@davea0511 Thanks for the great suggestions! First let me answer the questions.
How many different profiles can we have?
There’s no limit to the number of profiles you can have. Theoretically, it is limited by the amount of ROM/RAM available on the router. Our entry level model will have 8MB ROM and 64MB RAM.
Can we have user or device (mac or static IP) dependent whitelists and blacklists?
If independent blacklist / whitelists, will it be user-based (enter a password to connect to the internet each time), or mac / static IP dependent?
Both. If you don’t configure a proxy at the browser, the user identity will be based on the MAC address. If you use the authenticating proxy at the browser, you have to enter user name and password to authenticate.
Can the static IP (if done that way) be administered from the router so that the client can’t clear that for themselves?
Static IP can be administered from the router. But if a user configure static IP on the client machine, the router cannot override that. However, user identity is based on the MAC address, not IP address.

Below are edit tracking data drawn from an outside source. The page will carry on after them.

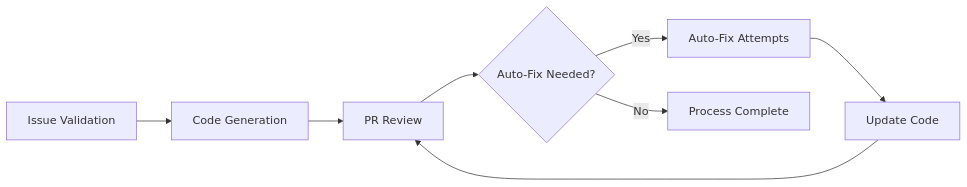
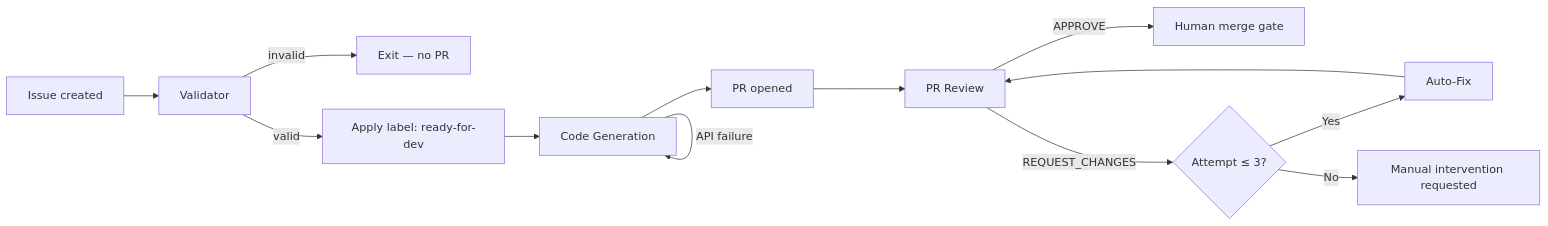
The diagram in README.md (koydas/autonomous-dev-loop), drawn with Mermaid before and after one commit. The commit also changed other lines of this file, not shown here.

Commit message:
Update flow diagram in README.md

````diff
--- a/README.md
+++ b/README.md
@@ -57,10 +56,15 @@
 ```mermaid
 graph LR
-    A[Issue Validation] --> B[Code Generation]
-    B --> C[PR Review]
-    C --> D{Auto-Fix Needed?}
-    D -->|Yes| E[Auto-Fix Attempts]
-    E --> F[Update Code]
-    F --> C
-    D -->|No| G[Process Complete]
+    A[Issue created] --> B[Validator]
+    B -->|invalid| Z[Exit — no PR]
+    B -->|valid| C[Apply label: ready-for-dev]
+    C --> D[Code Generation]
+    D -->|API failure| D
+    D --> E[PR opened]
+    E --> F[PR Review]
+    F -->|APPROVE| G[Human merge gate]
+    F -->|REQUEST_CHANGES| H{Attempt ≤ 3?}
+    H -->|Yes| I[Auto-Fix]
+    I --> F
+    H -->|No| J[Manual intervention requested]
 ```
````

Can we have a profile (specific whitelist / blacklist) dedicated to guests?
Yes. The default profile applies to all connected devices. To apply a different profile to a device/user, you have to specifically assign that device/user to the target profile.
How about QOS … can that also be assigned to a profile?

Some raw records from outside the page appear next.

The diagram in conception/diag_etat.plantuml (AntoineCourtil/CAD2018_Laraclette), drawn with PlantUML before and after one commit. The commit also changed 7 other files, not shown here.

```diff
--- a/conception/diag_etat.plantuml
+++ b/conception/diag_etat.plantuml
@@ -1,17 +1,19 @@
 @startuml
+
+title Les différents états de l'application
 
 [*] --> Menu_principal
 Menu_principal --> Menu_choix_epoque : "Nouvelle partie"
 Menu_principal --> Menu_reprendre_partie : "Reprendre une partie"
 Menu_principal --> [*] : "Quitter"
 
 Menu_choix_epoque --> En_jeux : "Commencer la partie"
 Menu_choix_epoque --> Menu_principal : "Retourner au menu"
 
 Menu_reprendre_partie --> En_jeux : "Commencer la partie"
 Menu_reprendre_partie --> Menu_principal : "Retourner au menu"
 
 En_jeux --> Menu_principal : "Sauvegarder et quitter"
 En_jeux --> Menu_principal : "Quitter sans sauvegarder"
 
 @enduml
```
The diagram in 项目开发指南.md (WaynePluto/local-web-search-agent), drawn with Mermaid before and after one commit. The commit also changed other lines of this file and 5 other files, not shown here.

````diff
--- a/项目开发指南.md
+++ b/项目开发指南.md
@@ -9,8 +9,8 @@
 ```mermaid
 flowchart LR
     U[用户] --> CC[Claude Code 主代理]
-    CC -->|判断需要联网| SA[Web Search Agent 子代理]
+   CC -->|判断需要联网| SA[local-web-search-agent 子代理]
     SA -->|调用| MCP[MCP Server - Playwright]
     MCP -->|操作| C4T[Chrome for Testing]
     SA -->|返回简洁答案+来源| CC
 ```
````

Currently there’s no QOS feature. We are still testing different QOS mechanisms in order to decide the best way to do it.
Lastly, can we make sure the whitelist / blacklist works so that whitelists can punch a hole through a blacklist?

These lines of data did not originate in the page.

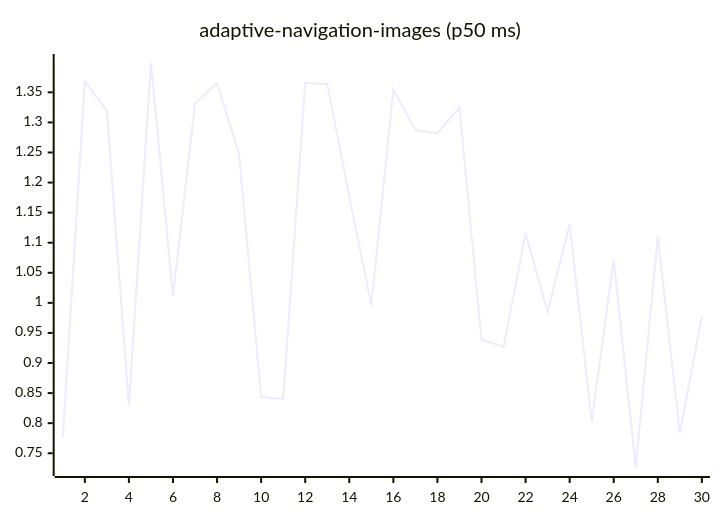
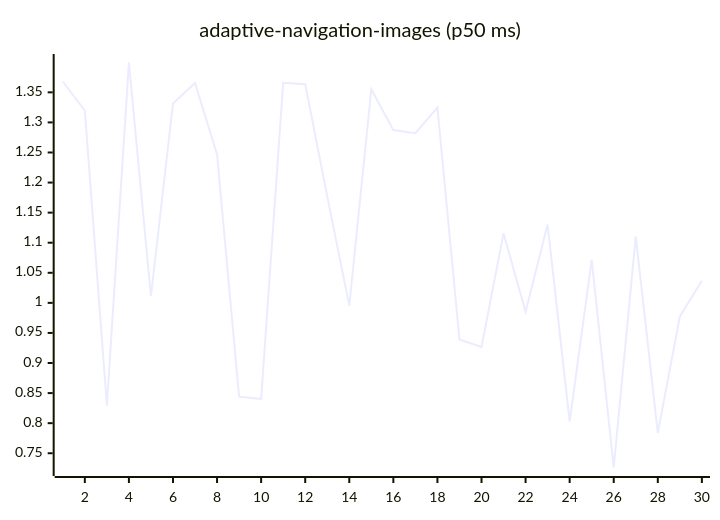
One commit to josha/Facet changed the first of 27 diagrams in README.md. Above: the diagram before and after it, drawn with Mermaid. The commit also changed other lines of this file and 2 other files, not shown here.

````diff
--- a/README.md
+++ b/README.md
@@ -63,6 +63,6 @@
 ```mermaid
 xychart-beta
     title "adaptive-navigation-images (p50 ms)"
     x-axis 1 --> 30
-    line [0.7758, 1.3680, 1.3197, 0.8291, 1.3996, 1.0110, 1.3313, 1.3656, 1.2466, 0.8441, 0.8400, 1.3659, 1.3636, 1.1770, 0.9954, 1.3550, 1.2872, 1.2820, 1.3247, 0.9391, 0.9267, 1.1155, 0.9853, 1.1303, 0.8026, 1.0713, 0.7263, 1.1106, 0.7839, 0.9774]
+    line [1.3680, 1.3197, 0.8291, 1.3996, 1.0110, 1.3313, 1.3656, 1.2466, 0.8441, 0.8400, 1.3659, 1.3636, 1.1770, 0.9954, 1.3550, 1.2872, 1.2820, 1.3247, 0.9391, 0.9267, 1.1155, 0.9853, 1.1303, 0.8026, 1.0713, 0.7263, 1.1106, 0.7839, 0.9774, 1.0368]
 ```
````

Apparently, if you blacklist blogspot.com then whitelist it, the router will be confused. In our implementation, the more specific domain/URL wins. For example, if you blacklist .edu but whitelist utexas.edu (yay!), then you cannot visit any .edu site except utexas.edu. Remember that if a site runs HTTPS, then no information is available about the request path, we can only block or pass the whole domain.
We are targeting this router for families that need to manage their kid’s online experience. Based on our initial market research, annual subscription fee is a turn off for a lot of families. Compared to Skydog, which had to manage their own DNS and filtering categories, we can leverage services such as OpenDNS, which is already trusted by millions of users. Since we don’t have to actively manage DNS servers and website categorizations, we figure we can pass the savings to our customers and make the device affordable for more families. You are absolutely right, with an annual subscription fee we’ll have more financial resources to offer better customer service. If the need arises, we can consider offering the basic router free of subscription fee but premium services with a fee.
Thanks for the input. Please help us spread the word. Let’s work together to make the Internet a safer place for our children!
This reply was modified 6 years, 5 months ago by pcwrt.